This brief study presents an overview of the different types of spill-over effects of metropolitan regions on surrounding areas as well as the diverse solutions and governance set-ups designed to manage these effects. It culminates in recommendations to strengthen metropolitan cooperation as well as the possible role of ESI-funds. There are numerous types of interlinkages between urban, intermediate and rural areas which are affected by metropolitan spillovers. These include societal links evident in phenomena such as urban-rural and rural-urban migrations leading to phenomena such as sub-urbanisation, urban sprawl or counter-urbanisation. Such societal links have various origins and are also linked to economic spillovers.
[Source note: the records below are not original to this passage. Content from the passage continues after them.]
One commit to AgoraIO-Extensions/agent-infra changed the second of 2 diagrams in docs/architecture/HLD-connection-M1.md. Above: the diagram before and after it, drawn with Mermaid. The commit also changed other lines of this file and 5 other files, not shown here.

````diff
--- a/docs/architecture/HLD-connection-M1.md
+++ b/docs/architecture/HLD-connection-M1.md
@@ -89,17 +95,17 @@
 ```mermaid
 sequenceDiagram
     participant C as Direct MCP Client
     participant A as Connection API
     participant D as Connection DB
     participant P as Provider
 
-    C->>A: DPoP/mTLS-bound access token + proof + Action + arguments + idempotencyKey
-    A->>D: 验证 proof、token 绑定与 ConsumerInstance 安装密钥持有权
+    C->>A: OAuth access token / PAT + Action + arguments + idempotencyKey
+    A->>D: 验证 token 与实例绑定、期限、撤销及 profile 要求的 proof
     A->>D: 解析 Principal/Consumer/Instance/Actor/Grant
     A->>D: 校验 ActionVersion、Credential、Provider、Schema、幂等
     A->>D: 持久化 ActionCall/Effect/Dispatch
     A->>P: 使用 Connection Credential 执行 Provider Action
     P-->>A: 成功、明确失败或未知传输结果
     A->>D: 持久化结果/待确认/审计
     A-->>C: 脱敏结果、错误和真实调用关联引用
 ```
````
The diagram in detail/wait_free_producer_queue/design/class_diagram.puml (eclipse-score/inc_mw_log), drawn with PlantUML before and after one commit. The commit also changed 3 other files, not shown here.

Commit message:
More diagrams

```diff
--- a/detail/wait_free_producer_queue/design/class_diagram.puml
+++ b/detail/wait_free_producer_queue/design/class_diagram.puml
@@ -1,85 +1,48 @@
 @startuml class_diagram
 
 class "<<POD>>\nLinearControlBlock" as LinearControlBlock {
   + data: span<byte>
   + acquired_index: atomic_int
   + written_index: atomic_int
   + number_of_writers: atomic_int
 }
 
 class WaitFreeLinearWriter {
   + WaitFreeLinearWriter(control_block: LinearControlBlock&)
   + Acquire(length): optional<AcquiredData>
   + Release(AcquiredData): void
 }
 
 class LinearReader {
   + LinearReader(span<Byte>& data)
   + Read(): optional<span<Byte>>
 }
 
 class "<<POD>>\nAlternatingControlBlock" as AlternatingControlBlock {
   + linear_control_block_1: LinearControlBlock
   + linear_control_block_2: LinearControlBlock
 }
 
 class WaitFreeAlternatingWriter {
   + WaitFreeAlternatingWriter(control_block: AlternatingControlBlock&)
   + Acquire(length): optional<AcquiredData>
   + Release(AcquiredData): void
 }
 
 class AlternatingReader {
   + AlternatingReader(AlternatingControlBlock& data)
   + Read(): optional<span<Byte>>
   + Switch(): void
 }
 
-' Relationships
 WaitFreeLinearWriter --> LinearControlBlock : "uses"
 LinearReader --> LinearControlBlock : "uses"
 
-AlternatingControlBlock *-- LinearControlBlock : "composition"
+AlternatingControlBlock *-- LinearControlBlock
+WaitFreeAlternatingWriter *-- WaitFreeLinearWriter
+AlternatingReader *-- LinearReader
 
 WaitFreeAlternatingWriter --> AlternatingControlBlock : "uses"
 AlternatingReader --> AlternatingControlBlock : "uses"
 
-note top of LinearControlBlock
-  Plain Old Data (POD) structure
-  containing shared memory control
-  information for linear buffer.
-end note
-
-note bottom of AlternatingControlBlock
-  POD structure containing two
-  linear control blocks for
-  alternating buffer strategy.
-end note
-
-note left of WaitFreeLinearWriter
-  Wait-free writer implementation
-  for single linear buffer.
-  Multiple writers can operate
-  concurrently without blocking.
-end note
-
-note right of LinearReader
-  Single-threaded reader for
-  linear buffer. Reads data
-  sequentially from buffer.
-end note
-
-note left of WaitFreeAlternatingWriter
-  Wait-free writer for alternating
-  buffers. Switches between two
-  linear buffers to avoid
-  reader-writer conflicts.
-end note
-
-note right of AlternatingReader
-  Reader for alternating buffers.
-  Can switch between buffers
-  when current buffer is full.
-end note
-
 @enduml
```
Economic spill-over effects most notably refer to agglomeration advantages as well as exchanges between different types of territories in terms of consumers and trade, where cities act as regional outlet markets. Last but not least, these social and economic activities have environmental spillovers reflected in land take, soil sealing, air pollution, urban heat, water supply, waste and waste water disposal. Diverse governance set ups manage these positive and negative effects and there are different uses of ESI-funds that metropolitan areas can exploit. The study has analysed several cases: Barcelona, Frankfurt, Katowice, Nantes, Rheintal and Stockholm. Common recommendations for all metropolitan areas are as follows: work towards a common perception of challenges and goals as well as build trust, encourage development of a regional identity, adjust the appropriate form of cooperation and find the appropriate cooperation topic as well as take small steps first.